When employers are hiring, interviewing candidates is pretty much a given. Yet that practice may be overrated. Research has shown that unstructured interviews, in particular, do not inform an employer much and can actually hurt if one already has more objective data such as standardized test scores. A new study reports that interviews do not just make us less accurate at predicting how qualified a candidate will be, they increase overconfidence in predictions, compounding the problem.

Edgar Kausel, a psychologist at the Pontifical Catholic University of Chile, once worked in retail and recalls that hiring managers did not ask consistent—or necessarily relevant—questions in interviews: “They might ask some people about their favorite celebrities to infer their personality and work ethic, then ask other people questions about their favorite color.” Such unstructured interviews create noise and bias, diluting more useful information. In 2013 Jason Dana of Yale University and his colleagues reported that when people predicted college students' semester grades, interviewing them in addition to seeing their cumulative grade point averages reduced accuracy.

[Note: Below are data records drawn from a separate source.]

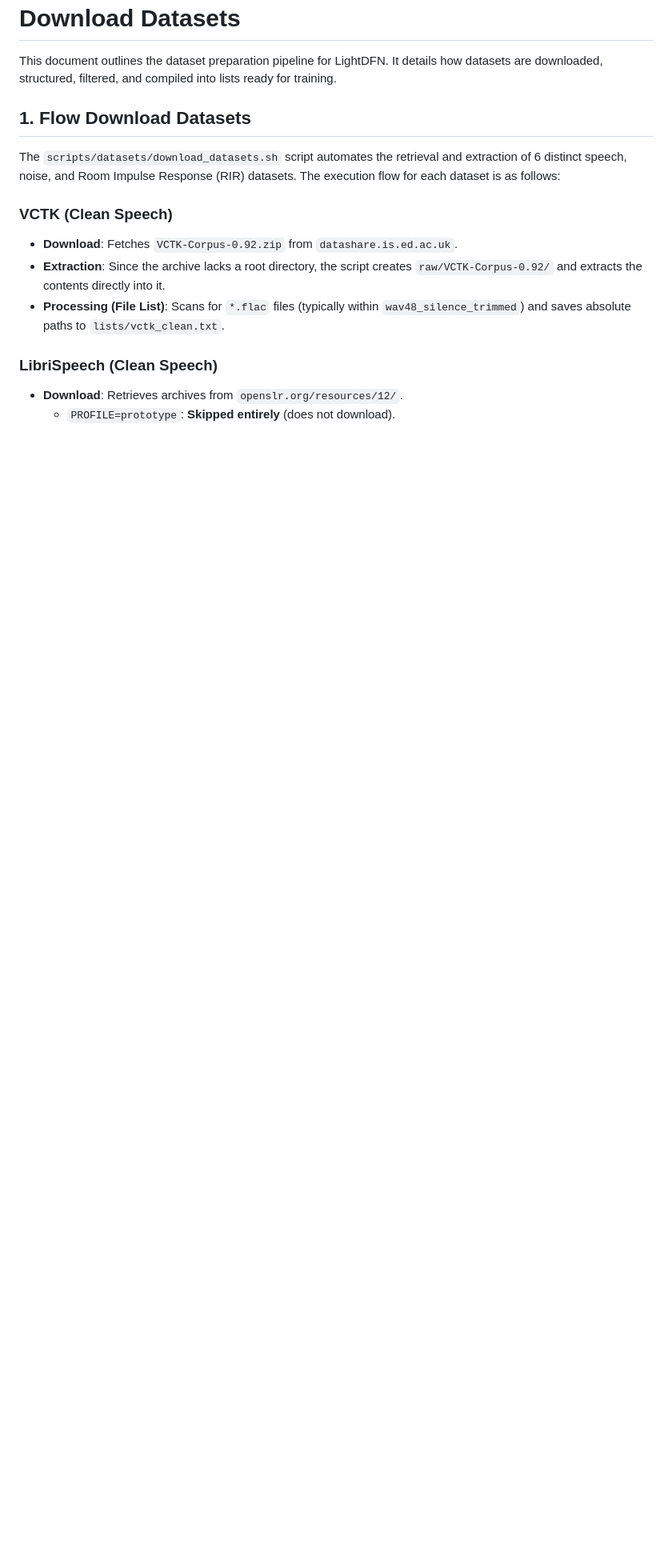
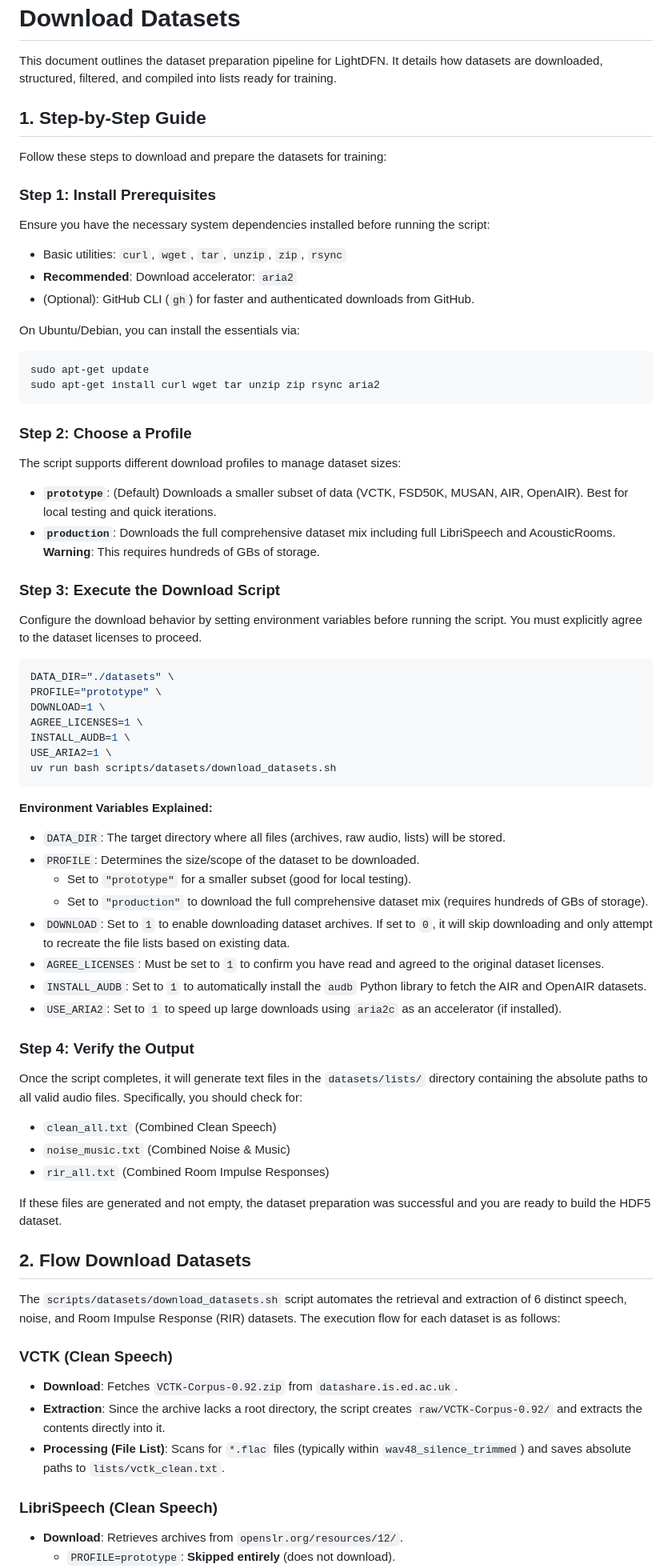
Before and after one commit to phuvinh010701/LightDFN, a Markdown page: docs/download_datasets.md, the part around one of its changes. Shown at 80% size. Drawn GitHub-style; blank space fills up the shorter version.

Commit message:
docs: update document for download datasets

````diff
--- a/docs/download_datasets.md
+++ b/docs/download_datasets.md
@@ -2,7 +2,59 @@
 
 This document outlines the dataset preparation pipeline for LightDFN. It details how datasets are downloaded, structured, filtered, and compiled into lists ready for training.
 
-## 1. Flow Download Datasets
+## 1. Step-by-Step Guide
+
+Follow these steps to download and prepare the datasets for training:
+
+### Step 1: Install Prerequisites
+Ensure you have the necessary system dependencies installed before running the script:
+- Basic utilities: `curl`, `wget`, `tar`, `unzip`, `zip`, `rsync`
+- **Recommended**: Download accelerator: `aria2`
+- (Optional): GitHub CLI (`gh`) for faster and authenticated downloads from GitHub.
+
+On Ubuntu/Debian, you can install the essentials via:
+```bash
+sudo apt-get update
+sudo apt-get install curl wget tar unzip zip rsync aria2
+```
+
+### Step 2: Choose a Profile
+The script supports different download profiles to manage dataset sizes:
+- **`prototype`**: (Default) Downloads a smaller subset of data (VCTK, FSD50K, MUSAN, AIR, OpenAIR). Best for local testing and quick iterations.
+- **`production`**: Downloads the full comprehensive dataset mix including full LibriSpeech and AcousticRooms. **Warning**: This requires hundreds of GBs of storage.
+
+### Step 3: Execute the Download Script
+Configure the download behavior by setting environment variables before running the script. You must explicitly agree to the dataset licenses to proceed.
+
+```bash
+DATA_DIR="./datasets" \
+PROFILE="prototype" \
+DOWNLOAD=1 \
+AGREE_LICENSES=1 \
+INSTALL_AUDB=1 \
+USE_ARIA2=1 \
+uv run bash scripts/datasets/download_datasets.sh
+```
+
+**Environment Variables Explained:**
+- `DATA_DIR`: The target directory where all files (archives, raw audio, lists) will be stored.
+- `PROFILE`: Determines the size/scope of the dataset to be downloaded.
+  - Set to `"prototype"` for a smaller subset (good for local testing).
+  - Set to `"production"` to download the full comprehensive dataset mix (requires hundreds of GBs of storage).
+- `DOWNLOAD`: Set to `1` to enable downloading dataset archives. If set to `0`, it will skip downloading and only attempt to recreate the file lists based on existing data.
+- `AGREE_LICENSES`: Must be set to `1` to confirm you have read and agreed to the original dataset licenses.
+- `INSTALL_AUDB`: Set to `1` to automatically install the `audb` Python library to fetch the AIR and OpenAIR datasets.
+- `USE_ARIA2`: Set to `1` to speed up large downloads using `aria2c` as an accelerator (if installed).
+
+### Step 4: Verify the Output
+Once the script completes, it will generate text files in the `datasets/lists/` directory containing the absolute paths to all valid audio files. Specifically, you should check for:
+- `clean_all.txt` (Combined Clean Speech)
+- `noise_music.txt` (Combined Noise & Music)
+- `rir_all.txt` (Combined Room Impulse Responses)
+
+If these files are generated and not empty, the dataset preparation was successful and you are ready to build the HDF5 dataset.
+
+## 2. Flow Download Datasets
 
 The `scripts/datasets/download_datasets.sh` script automates the retrieval and extraction of 6 distinct speech, noise, and Room Impulse Response (RIR) datasets. The execution flow for each dataset is as follows:
 
````
Also changed, not shown: other parts of docs/download_datasets.md (+4 -4 lines).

In the new study by Kausel and his collaborators, published in the November issue of Organizational Behavior and Human Decision Processes, hiring managers saw pairs of profiles based on actual airline employees and then attempted to select the better candidate. Everyone saw scores on tests of intelligence and conscientiousness, but some also saw interview scores. Surprisingly, when the raters' predictions were graded against actual job performance, managers with access to interview scores did worse.

In another experiment, undergraduates performed a similar task evaluating job candidates but could bet points on the accuracy of their forecasts. Students with access to interview scores were more overconfident in their judgments and lost more of their bets. In the real world, a human resources representative might select the wrong people, then bet big on them. “Managers generally perceive that their gut instinct is efficient and accurate when hiring,” Kausel says.

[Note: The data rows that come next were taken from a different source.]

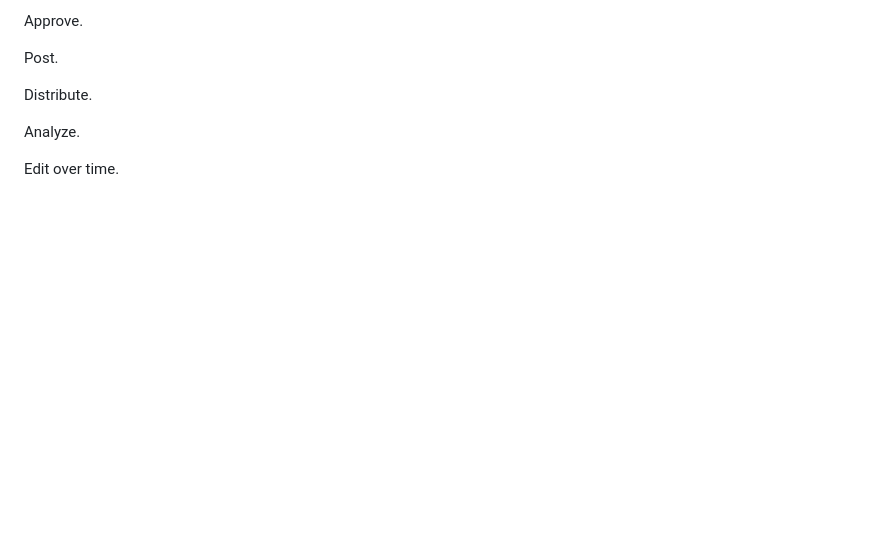
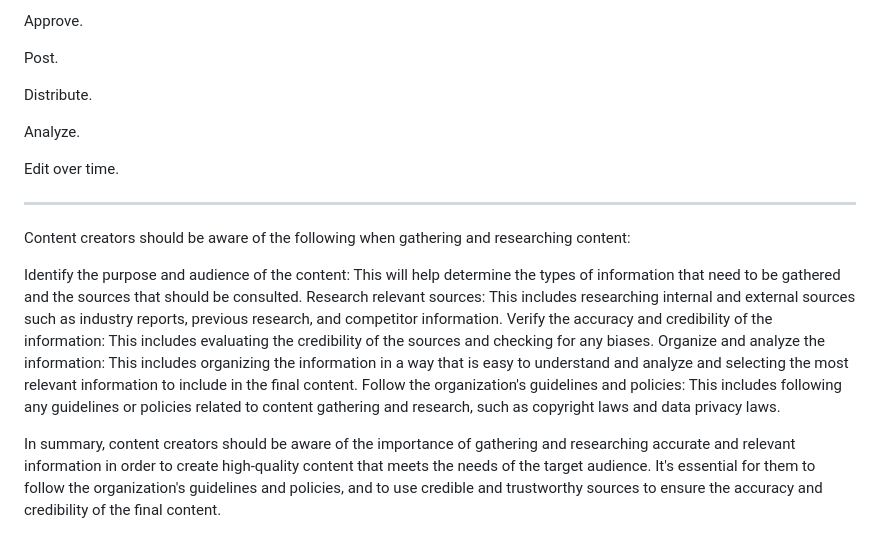
Before and after one commit to Ariwoola-Raymond/Work-Related, a Markdown page: Ideas/Customer Care Page/Governance-Framework.md, the part around the change. Drawn GitHub-style; blank space fills up the shorter version.

Commit message:
content gathering

```diff
--- a/Ideas/Customer Care Page/Governance-Framework.md
+++ b/Ideas/Customer Care Page/Governance-Framework.md
@@ -94,3 +94,17 @@ Distribute.
 Analyze.
 
 Edit over time.
+
+
+_____
+
+Content creators should be aware of the following when gathering and researching content:
+
+Identify the purpose and audience of the content: This will help determine the types of information that need to be gathered and the sources that should be consulted.
+Research relevant sources: This includes researching internal and external sources such as industry reports, previous research, and competitor information.
+Verify the accuracy and credibility of the information: This includes evaluating the credibility of the sources and checking for any biases.
+Organize and analyze the information: This includes organizing the information in a way that is easy to understand and analyze and selecting the most relevant information to include in the final content.
+Follow the organization's guidelines and policies: This includes following any guidelines or policies related to content gathering and research, such as copyright laws and data privacy laws.
+
+
+In summary, content creators should be aware of the importance of gathering and researching accurate and relevant information in order to create high-quality content that meets the needs of the target audience. It's essential for them to follow the organization's guidelines and policies, and to use credible and trustworthy sources to ensure the accuracy and credibility of the final content.
```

Of course, these findings do not necessarily apply to all jobs or employees, nor are all interviews created equal. Kausel recommends using measures of actual performance, and when you do an interview, take a structured approach by asking everyone the same, job-specific questions and scoring answers individually rather than relying on a general impression. Then, trust the numbers.